Reggie Osse:

I love the fact that as a quote-unquote "backpack underground rapper" someone like Jay-Z acknowledges him as one of the greats. His impact is undeniable as the culture of hip-hop in Brooklyn continues to grow beyond the boundaries of Brooklyn.

Talib Kweli:

How has the industry changed? The industry has changed because it doesn't exist. It's collapsed upon itself. The only artists people are excited about are artists who approach it from an independent standpoint because the record business doesn't take any chances. There's no more gambles. They don't spend any money on you as a artist unless you do it yourself, unless you get your numbers up on social networks. I've always had a fan base on the internet but, certainly, when I started participating in dialogue and engaging with those fans, it's been a boom to my career and it's been something that's been helpful. Especially as the music industry has collapsed because, you don't have any other way to connect with a fan unless you go out there and do it yourself.

Marc Ecko:

The thing about Kweli is he has a very unique voice. What he says matters. But Kwe is outspoken, thoughtful, provocative, bold.

Talib Kweli:

I think younger artists can give me some advice. I come to the internet with the benefit of a fan base. People who will go out and support me no matter what I do because of what I've already done. I can't imagine how hard it would be for someone just starting. Because you would just have to be super creative and you would have to be present on all platforms.

Reggie Osse:

He's used social media in a way to engage in dialogue, and he's always been out in front on that.
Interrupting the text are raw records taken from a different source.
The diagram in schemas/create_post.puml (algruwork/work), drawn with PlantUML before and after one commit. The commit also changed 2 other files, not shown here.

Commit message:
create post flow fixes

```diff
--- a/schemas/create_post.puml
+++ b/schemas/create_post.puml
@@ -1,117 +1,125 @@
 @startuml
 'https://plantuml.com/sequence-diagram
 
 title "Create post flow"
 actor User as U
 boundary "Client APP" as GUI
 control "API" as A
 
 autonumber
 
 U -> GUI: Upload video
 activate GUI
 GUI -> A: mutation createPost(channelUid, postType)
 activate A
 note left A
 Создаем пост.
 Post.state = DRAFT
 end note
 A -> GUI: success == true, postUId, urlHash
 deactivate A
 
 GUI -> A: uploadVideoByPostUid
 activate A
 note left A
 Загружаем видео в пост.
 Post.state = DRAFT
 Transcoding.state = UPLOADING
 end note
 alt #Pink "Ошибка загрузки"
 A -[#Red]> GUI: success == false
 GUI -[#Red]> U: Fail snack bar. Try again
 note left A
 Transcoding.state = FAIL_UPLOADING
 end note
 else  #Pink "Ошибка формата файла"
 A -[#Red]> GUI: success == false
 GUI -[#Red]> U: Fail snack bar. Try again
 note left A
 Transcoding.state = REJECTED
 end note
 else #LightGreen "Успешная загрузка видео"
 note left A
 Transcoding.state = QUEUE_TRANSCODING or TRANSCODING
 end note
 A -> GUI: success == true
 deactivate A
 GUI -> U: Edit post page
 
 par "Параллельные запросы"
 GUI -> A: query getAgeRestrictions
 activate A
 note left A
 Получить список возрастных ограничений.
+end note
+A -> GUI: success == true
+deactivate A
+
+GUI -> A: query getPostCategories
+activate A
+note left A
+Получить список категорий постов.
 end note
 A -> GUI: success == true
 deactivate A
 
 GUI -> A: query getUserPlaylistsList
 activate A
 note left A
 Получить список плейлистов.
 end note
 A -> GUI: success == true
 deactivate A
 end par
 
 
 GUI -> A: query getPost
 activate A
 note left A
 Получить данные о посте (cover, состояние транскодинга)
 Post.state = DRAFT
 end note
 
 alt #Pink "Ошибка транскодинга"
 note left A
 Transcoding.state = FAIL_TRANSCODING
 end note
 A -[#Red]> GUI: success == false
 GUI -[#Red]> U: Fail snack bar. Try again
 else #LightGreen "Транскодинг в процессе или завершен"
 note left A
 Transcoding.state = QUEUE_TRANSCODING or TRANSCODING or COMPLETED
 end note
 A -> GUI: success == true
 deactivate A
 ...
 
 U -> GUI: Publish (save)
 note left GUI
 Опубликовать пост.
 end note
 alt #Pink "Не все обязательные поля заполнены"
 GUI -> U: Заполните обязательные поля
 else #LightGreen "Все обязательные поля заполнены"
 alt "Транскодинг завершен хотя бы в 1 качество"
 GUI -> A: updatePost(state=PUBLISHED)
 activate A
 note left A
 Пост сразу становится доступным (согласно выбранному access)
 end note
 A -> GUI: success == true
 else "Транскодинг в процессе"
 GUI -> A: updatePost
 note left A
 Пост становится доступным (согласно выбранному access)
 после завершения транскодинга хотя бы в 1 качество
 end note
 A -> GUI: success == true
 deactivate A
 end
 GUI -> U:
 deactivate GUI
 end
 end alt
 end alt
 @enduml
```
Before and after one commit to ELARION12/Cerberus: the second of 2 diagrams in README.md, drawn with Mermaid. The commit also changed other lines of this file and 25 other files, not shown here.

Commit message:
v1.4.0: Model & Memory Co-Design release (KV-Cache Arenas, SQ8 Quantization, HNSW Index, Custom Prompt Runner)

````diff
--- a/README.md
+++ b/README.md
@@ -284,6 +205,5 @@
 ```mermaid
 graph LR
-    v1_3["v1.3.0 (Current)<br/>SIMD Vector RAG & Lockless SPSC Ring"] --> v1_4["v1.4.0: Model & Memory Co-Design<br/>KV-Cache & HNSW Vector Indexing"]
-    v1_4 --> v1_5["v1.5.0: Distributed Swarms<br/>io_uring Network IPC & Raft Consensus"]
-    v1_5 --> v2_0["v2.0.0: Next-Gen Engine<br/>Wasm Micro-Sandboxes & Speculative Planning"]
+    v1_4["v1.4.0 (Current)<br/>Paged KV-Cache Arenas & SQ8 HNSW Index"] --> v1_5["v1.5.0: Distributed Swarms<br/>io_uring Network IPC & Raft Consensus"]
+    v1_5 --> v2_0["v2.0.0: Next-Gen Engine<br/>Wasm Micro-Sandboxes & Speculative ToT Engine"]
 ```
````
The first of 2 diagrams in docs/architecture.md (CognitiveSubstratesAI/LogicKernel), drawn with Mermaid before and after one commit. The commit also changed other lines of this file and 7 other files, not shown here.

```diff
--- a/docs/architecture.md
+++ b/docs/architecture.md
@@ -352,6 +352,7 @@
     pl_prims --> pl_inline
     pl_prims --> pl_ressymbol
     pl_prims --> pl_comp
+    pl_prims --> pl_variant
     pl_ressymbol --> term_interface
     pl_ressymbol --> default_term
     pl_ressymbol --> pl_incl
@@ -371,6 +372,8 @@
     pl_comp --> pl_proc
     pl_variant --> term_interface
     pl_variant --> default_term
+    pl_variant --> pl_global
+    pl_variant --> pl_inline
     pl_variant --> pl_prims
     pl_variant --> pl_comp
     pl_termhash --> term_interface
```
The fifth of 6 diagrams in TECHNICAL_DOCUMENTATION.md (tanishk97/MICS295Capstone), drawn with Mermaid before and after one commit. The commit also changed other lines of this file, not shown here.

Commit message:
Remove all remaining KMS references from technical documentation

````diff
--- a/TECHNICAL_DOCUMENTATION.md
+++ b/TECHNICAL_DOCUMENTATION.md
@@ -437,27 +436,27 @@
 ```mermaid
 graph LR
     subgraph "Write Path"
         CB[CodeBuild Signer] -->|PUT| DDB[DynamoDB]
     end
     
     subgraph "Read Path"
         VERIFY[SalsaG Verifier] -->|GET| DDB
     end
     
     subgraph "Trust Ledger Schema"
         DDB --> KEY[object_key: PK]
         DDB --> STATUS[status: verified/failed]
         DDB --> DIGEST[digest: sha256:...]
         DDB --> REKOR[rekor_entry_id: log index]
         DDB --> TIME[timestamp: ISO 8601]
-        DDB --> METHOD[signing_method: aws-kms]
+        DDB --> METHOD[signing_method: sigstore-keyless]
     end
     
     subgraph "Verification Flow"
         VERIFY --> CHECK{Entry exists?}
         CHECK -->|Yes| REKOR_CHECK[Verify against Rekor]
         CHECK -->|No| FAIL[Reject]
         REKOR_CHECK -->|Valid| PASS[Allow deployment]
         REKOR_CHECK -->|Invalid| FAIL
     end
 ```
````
Like when I first signed up for Twitter everyone said, "follow Kweli, follow Kweli." He waslike the first, really the first guy I followed.

Talib Kweli:

I've worked with all different artists. From all different genres, all different generations. I love music, period. I think it's foolish to limit yourself to one genre of music.

Reggie Osse:

I love that he's so outspoken on so many various topics and stays relevant. He's fearless, he's unapologetic about expressing his point of view and, I think that's really important and he's been a leader in that regard.

Talib Kweli:

I'm always an optimist. The current state of hip-hop is always great to me because there's always something new to discover. There's something that I haven't seen or heard and there's always some new music to create. So, I'm always excited about the current state of hip-hop. I have no regrets. I don't think you could live with regrets and I've had a blessed, blessed career. I'm still going and I have nothing to complain about.


Talib Kweli sheds some insight on his roots and talks about his music career with Complex TV.

  • Read More at Complex.com »
Use alternate embed code

Comments